“You didn’t come…” he said to me quietly. His voice broke, as if he was about to cry. Then he looked right at me, imploringly, as if to say, Don’t you know what you’re missing?
My tough reserve melted. My head emptied of excuses, like water from a pitcher, leaving only thoughts of remorse.
“I-I’m sorry,” was all I could say.
He nodded. “I’ll see you in class.”
I nodded back.
As I watched him shuffle off down the hall, I was struck by an unexpected thought: Maybe there’s more to this than I think there is.
If Rabbi Kavon had come to me with anger and punishment, he would have just pushed me farther away, like most of the other teachers had, the way almost everyone I knew had, by acting as if being Jewish was just something you happened to be, like green-eyed or Australian, but didn’t really impact the way you lived your life. If he’d treated me as if I was just another troublesome kid, I would have had no reason to look deeper at what he was trying to teach me.
But he didn’t. With just a few words, Rabbi Kavon communicated to me that I had been given a treasure, along with a map to find it. To squander it would be waste on a tragic scale.
It was a long time before the seed he’d planted would sprout, but I would never forget that quick exchange we’d had in the hallway.
Dancing with the Torah
Years later, I would remember it again at Simchat Torah, when Jews gather together to celebrate the completion of the yearly cycle of Torah readings. Our entire congregation had gathered to take the Torah scrolls from the ark and dance with them. Amidst the celebrants, I saw my two-year-old son riding on his father’s shoulders, gleefully reaching out to kiss the Torah as it came by. “Torah!” he shrieked, making the men circling with him laugh.
As I looked on, a woman walked over to me. Her eyes were teary. “Watching your son kiss the Torah makes me cry,” she said.
“Watching your son kiss the Torah makes me cry.”

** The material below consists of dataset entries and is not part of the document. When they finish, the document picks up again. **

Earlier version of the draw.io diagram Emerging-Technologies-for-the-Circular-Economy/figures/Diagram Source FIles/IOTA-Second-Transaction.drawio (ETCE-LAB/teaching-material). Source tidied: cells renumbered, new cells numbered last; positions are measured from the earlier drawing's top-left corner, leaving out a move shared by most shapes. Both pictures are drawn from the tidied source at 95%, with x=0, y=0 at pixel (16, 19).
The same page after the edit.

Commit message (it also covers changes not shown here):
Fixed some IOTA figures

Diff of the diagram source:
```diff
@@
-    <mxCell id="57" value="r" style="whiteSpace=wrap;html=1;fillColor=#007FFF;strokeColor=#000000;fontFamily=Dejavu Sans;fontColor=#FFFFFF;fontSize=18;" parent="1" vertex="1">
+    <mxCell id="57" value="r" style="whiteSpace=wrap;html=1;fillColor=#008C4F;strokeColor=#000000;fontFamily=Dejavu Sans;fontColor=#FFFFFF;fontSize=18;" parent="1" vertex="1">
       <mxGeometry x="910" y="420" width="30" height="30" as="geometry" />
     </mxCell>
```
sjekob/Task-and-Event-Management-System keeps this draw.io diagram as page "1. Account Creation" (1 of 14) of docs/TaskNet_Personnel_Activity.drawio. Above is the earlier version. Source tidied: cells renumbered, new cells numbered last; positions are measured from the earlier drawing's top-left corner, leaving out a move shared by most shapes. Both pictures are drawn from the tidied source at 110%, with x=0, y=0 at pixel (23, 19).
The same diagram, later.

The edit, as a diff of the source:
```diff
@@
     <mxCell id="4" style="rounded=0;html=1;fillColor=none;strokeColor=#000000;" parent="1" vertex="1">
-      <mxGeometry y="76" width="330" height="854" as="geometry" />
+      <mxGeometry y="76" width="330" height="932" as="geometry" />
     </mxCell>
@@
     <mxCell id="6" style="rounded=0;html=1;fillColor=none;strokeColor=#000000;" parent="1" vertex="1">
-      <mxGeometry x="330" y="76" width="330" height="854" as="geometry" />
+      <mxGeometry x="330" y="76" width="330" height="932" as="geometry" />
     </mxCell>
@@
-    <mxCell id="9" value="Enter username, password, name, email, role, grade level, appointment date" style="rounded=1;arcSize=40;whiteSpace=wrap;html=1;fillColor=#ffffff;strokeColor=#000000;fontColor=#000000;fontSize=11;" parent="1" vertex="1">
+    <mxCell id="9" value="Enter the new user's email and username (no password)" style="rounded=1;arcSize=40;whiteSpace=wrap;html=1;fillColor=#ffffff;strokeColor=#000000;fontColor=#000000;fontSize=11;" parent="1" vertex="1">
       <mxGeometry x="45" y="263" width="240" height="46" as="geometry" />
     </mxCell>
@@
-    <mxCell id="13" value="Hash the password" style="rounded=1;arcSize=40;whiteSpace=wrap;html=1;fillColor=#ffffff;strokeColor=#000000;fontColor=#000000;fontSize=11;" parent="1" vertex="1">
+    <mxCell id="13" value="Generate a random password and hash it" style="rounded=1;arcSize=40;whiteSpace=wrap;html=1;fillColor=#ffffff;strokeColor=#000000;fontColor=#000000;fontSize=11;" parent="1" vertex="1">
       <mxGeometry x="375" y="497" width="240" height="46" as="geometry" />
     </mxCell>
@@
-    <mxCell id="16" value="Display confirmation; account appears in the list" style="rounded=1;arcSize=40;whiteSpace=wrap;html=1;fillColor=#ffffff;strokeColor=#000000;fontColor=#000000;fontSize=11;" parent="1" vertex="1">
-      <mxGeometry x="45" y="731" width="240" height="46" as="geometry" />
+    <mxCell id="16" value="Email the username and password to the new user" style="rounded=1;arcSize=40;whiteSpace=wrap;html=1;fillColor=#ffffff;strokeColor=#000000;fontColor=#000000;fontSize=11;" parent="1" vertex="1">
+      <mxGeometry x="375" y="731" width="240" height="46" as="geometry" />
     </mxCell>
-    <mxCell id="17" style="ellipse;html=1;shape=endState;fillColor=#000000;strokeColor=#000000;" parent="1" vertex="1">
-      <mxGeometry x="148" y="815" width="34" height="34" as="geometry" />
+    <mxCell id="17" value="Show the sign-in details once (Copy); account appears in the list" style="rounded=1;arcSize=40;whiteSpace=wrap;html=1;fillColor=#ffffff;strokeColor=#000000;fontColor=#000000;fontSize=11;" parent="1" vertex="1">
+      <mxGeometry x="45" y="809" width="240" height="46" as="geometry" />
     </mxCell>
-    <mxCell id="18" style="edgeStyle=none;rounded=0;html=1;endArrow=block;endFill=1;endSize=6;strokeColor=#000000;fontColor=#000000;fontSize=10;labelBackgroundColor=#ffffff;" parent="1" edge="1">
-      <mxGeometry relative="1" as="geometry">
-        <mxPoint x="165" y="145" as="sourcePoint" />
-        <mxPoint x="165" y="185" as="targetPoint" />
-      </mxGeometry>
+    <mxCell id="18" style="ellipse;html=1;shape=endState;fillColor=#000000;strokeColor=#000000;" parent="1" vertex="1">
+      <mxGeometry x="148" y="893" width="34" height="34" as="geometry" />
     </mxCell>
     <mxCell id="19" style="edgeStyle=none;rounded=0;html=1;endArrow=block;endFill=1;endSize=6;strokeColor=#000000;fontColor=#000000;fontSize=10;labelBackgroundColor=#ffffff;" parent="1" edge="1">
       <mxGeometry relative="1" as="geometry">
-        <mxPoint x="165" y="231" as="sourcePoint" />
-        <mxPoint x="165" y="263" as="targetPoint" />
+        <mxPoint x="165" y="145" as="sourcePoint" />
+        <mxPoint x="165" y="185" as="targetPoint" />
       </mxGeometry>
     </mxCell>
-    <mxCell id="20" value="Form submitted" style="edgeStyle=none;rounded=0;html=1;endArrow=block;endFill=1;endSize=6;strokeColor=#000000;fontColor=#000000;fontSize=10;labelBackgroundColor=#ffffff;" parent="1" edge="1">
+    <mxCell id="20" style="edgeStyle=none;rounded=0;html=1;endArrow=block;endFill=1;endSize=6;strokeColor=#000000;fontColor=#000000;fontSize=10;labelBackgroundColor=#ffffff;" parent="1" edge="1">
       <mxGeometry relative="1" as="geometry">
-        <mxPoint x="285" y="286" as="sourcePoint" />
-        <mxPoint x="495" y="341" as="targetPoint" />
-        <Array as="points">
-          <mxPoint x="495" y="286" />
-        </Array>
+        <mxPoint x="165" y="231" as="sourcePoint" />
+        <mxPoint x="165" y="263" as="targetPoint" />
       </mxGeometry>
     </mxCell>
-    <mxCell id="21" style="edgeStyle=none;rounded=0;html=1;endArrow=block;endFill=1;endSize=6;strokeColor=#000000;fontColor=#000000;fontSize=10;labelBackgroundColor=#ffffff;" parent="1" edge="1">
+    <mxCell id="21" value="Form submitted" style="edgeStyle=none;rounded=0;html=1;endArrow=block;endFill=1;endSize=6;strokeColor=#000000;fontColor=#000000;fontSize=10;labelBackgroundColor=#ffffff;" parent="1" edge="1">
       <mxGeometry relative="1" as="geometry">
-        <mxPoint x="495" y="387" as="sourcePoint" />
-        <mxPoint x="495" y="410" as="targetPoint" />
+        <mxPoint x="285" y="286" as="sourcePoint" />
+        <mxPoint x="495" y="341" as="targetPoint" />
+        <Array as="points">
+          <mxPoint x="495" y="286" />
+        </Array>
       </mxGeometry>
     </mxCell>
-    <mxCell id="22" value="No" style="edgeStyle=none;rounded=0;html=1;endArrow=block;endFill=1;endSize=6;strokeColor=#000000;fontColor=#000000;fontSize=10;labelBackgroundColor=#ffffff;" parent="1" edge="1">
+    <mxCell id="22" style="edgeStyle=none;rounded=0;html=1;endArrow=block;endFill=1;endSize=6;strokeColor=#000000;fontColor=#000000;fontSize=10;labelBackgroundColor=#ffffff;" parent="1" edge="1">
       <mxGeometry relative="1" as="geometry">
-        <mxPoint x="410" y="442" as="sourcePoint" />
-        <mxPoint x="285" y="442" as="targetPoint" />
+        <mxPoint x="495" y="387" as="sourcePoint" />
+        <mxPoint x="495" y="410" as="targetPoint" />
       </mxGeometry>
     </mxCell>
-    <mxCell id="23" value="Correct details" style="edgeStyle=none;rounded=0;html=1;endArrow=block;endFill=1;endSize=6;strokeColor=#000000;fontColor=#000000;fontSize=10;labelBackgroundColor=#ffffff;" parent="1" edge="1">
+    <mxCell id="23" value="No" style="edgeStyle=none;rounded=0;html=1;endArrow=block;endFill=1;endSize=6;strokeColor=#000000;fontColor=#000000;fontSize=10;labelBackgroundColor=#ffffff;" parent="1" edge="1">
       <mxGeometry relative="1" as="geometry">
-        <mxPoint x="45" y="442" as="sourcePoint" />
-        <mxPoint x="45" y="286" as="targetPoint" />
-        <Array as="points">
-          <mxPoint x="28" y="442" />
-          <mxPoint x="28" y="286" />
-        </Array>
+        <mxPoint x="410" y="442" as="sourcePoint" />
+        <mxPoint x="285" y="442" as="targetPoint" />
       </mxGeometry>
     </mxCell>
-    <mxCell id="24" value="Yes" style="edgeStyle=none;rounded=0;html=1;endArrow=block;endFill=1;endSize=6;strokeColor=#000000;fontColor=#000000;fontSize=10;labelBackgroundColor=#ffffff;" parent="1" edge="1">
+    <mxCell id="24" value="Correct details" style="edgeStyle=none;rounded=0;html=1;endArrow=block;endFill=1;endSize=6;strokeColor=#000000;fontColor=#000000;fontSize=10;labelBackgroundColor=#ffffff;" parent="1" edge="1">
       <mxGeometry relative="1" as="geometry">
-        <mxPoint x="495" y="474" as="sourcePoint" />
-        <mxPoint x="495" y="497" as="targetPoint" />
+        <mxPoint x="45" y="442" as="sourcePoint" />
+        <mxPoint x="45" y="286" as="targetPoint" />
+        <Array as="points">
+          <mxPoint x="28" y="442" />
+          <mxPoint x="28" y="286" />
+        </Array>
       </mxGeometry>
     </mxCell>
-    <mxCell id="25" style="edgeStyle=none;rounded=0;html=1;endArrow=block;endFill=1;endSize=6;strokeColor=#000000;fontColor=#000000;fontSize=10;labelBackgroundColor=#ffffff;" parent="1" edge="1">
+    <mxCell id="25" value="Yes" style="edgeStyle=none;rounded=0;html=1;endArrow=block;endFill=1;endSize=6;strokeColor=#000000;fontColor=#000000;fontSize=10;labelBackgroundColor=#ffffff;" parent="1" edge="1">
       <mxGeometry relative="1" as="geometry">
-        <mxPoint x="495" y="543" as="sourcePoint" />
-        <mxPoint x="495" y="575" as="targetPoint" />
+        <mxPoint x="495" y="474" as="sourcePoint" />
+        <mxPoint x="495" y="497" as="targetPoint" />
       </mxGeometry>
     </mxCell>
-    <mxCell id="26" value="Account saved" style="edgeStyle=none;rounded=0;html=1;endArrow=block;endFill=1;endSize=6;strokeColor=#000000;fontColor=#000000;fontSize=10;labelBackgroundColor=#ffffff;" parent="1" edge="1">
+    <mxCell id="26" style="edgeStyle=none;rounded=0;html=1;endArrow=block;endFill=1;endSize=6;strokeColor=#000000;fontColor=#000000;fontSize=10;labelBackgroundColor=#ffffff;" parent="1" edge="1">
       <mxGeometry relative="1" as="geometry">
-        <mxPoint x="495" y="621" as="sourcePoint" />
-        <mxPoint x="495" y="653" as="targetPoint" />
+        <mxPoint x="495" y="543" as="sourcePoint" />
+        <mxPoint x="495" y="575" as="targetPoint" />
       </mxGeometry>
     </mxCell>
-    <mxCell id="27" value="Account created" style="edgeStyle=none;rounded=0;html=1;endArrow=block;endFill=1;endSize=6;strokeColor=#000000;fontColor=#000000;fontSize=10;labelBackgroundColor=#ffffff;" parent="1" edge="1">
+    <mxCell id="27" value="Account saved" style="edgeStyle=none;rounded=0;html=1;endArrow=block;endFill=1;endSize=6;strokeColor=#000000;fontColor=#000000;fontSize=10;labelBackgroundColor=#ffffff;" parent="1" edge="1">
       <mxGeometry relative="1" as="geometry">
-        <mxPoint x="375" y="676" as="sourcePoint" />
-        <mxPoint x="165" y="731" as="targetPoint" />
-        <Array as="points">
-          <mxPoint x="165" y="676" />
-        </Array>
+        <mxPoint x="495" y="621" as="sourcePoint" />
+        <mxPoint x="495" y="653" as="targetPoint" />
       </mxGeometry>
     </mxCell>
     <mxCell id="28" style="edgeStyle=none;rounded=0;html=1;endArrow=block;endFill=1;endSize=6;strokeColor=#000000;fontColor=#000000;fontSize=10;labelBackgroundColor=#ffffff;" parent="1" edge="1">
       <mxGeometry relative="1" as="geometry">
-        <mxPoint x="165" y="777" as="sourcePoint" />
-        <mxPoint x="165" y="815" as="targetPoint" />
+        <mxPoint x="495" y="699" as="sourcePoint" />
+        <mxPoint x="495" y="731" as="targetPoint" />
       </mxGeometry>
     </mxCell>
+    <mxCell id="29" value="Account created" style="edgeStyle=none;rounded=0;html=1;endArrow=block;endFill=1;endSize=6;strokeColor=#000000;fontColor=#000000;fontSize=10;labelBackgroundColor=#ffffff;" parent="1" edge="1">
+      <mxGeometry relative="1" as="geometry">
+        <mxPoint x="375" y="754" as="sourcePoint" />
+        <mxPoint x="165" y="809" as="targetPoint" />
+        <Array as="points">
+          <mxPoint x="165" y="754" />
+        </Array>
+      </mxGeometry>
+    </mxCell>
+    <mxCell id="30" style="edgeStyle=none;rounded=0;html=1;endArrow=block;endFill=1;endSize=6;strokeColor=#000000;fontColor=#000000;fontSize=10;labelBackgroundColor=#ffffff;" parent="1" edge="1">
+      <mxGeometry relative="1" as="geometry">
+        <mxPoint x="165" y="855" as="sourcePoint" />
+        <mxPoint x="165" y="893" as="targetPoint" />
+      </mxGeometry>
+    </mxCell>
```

Then she took my hand. “I wasn’t born Jewish,” she went on. “I was raised as a Christian, and I’ve raised my children as Christians. But over the years, I’ve seen the beauty of Judaism and realized that I have a Jewish soul. My family has joined me, and they even come to shul with me. But it was too late for me to raise my children with the Torah.”
She looked at my son, held aloft by his father amongst the dancing Torah scrolls. “You have been given such a precious gift.”
I was moved, knowing she was right – in more ways than she realized. If it wasn’t for Rabbi Kavon, chances are I would have rejected the gift. Now I am lucky enough to pass it on to my children.
For that, I will always be grateful.